"It doesn't matter how many times I go through it, you've always got that anticipation about what it's going to feel like," said Smoltz, who dealt with shoulder discomfort during the final four months of last season. "You hope [the tightness] clears up, and it has to this point. Now all we have to do is create the stresses over the next 10 days or five days and be ready for whenever my next game will be."
Although he'll likely begin the season on the disabled list, Smoltz still is confident that he'll be able to make his first regular season start on April 6. Instead of throwing in a Minor League game later this week, it appears he'll do so early next week, when the Minor League teams are getting ready to break camp.
If Smoltz is able to make that April 6 start against the Mets, it looks like his mound counterpart will be Mets ace Johan Santana. While that challenge is certainly something that will appeal to the ever-competitive Braves veteran, he says he's not currently thinking about the matchup.
"It's me against me right now," said Smoltz, who completed three simulated games before pitching into the fifth inning of his only Grapefruit League start on March 15.

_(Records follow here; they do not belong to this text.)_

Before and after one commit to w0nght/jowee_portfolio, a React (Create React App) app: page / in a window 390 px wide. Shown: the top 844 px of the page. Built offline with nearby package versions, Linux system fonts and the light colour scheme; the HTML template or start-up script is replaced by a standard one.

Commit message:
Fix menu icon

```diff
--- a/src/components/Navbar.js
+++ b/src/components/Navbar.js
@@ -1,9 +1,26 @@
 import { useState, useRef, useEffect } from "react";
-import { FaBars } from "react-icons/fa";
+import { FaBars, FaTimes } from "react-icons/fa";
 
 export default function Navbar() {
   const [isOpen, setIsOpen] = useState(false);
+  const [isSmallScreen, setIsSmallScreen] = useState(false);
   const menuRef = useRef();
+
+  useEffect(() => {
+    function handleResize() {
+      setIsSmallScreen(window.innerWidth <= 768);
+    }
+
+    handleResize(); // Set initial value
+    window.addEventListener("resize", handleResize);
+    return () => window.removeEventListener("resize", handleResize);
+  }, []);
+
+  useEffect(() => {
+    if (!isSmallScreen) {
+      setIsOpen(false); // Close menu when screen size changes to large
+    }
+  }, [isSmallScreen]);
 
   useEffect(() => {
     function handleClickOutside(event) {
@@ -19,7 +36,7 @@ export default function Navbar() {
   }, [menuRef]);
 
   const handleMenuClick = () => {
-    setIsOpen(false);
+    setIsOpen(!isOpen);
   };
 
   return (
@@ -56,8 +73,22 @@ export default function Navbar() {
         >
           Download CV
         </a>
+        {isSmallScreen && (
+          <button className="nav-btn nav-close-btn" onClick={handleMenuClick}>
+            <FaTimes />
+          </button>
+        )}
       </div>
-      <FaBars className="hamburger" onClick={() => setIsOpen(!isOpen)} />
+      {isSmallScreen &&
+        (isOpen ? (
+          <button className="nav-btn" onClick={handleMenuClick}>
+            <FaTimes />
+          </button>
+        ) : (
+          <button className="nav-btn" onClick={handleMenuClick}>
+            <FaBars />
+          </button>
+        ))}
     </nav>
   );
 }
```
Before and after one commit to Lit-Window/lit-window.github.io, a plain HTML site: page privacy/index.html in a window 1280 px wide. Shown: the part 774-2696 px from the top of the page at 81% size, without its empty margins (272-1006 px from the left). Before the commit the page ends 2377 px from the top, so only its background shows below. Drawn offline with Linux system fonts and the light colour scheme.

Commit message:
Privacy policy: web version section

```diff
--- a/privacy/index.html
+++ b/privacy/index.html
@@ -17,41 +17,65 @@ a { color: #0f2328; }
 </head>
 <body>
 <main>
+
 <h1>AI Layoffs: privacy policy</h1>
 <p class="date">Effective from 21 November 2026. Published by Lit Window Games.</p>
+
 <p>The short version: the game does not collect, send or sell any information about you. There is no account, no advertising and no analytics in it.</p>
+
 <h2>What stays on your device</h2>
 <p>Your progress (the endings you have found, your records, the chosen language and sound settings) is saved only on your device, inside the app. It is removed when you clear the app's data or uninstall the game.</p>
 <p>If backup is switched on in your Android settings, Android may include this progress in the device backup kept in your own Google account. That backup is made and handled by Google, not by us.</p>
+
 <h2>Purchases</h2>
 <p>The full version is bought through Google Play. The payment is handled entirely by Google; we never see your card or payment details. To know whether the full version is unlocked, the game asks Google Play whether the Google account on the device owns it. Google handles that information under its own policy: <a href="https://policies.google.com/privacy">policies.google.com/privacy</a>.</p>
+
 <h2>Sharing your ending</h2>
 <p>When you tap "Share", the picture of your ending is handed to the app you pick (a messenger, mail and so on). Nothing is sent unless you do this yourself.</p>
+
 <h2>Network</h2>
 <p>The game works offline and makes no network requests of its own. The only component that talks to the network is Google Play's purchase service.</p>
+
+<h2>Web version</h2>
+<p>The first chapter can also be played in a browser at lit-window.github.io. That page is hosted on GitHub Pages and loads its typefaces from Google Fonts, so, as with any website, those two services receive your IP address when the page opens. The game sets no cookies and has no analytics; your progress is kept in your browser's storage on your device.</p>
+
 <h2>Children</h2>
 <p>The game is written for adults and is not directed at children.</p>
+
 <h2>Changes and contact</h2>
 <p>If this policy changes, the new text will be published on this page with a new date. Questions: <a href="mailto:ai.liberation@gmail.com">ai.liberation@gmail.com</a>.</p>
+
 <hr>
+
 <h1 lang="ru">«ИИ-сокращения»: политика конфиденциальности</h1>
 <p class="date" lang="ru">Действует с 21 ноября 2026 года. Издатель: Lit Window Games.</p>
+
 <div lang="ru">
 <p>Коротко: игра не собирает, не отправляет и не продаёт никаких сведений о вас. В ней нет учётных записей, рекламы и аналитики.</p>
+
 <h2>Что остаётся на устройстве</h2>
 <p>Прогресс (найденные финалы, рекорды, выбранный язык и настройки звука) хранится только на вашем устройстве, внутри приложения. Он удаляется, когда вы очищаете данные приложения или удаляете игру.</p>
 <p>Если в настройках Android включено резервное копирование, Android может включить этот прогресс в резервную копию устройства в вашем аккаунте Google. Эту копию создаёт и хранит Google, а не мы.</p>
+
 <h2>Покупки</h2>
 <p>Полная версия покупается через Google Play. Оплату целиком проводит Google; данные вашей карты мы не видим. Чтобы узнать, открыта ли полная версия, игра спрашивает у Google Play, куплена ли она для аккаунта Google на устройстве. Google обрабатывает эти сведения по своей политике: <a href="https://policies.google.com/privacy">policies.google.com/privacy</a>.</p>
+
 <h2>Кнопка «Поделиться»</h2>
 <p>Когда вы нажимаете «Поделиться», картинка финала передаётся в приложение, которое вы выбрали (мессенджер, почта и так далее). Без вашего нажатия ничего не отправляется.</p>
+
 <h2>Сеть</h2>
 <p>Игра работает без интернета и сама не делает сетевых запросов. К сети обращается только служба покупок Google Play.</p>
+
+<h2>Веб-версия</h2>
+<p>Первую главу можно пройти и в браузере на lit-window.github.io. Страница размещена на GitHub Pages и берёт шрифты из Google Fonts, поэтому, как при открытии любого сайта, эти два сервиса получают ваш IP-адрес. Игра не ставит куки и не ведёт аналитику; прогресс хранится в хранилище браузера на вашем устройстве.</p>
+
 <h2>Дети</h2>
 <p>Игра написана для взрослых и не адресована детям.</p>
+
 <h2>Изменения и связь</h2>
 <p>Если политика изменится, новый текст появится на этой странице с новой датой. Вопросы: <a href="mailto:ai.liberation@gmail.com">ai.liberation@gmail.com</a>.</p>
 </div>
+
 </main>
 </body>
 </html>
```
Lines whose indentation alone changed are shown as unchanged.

Smoltz was proud of the fact that he limited Tuesday morning's throwing session to its allotted time. In the past, when he hadn't thrown for a week, he says he usually felt inclined to push himself, which usually caused him further problems.
"Typically, trying to make up for lost time does me no good," Smoltz said.
After tweaking the shoulder while throwing a warmup pitch during his May 29 start in Milwaukee last year, Smoltz didn't miss his next turn and skipped just one of his scheduled starts in June. When the discomfort never subsided, he opted to go on the disabled list in early July.
From this experience, Smoltz has determined he can alleviate this discomfort through simple rest. There might be some time during the regular season that he receives assistance via a cortisone shot.
"I've just got to give it some time," Smoltz said. "There's treatments that work and there's time that works."
Mark Bowman is a reporter for MLB.com. This story was not subject to the approval of Major League Baseball or its clubs.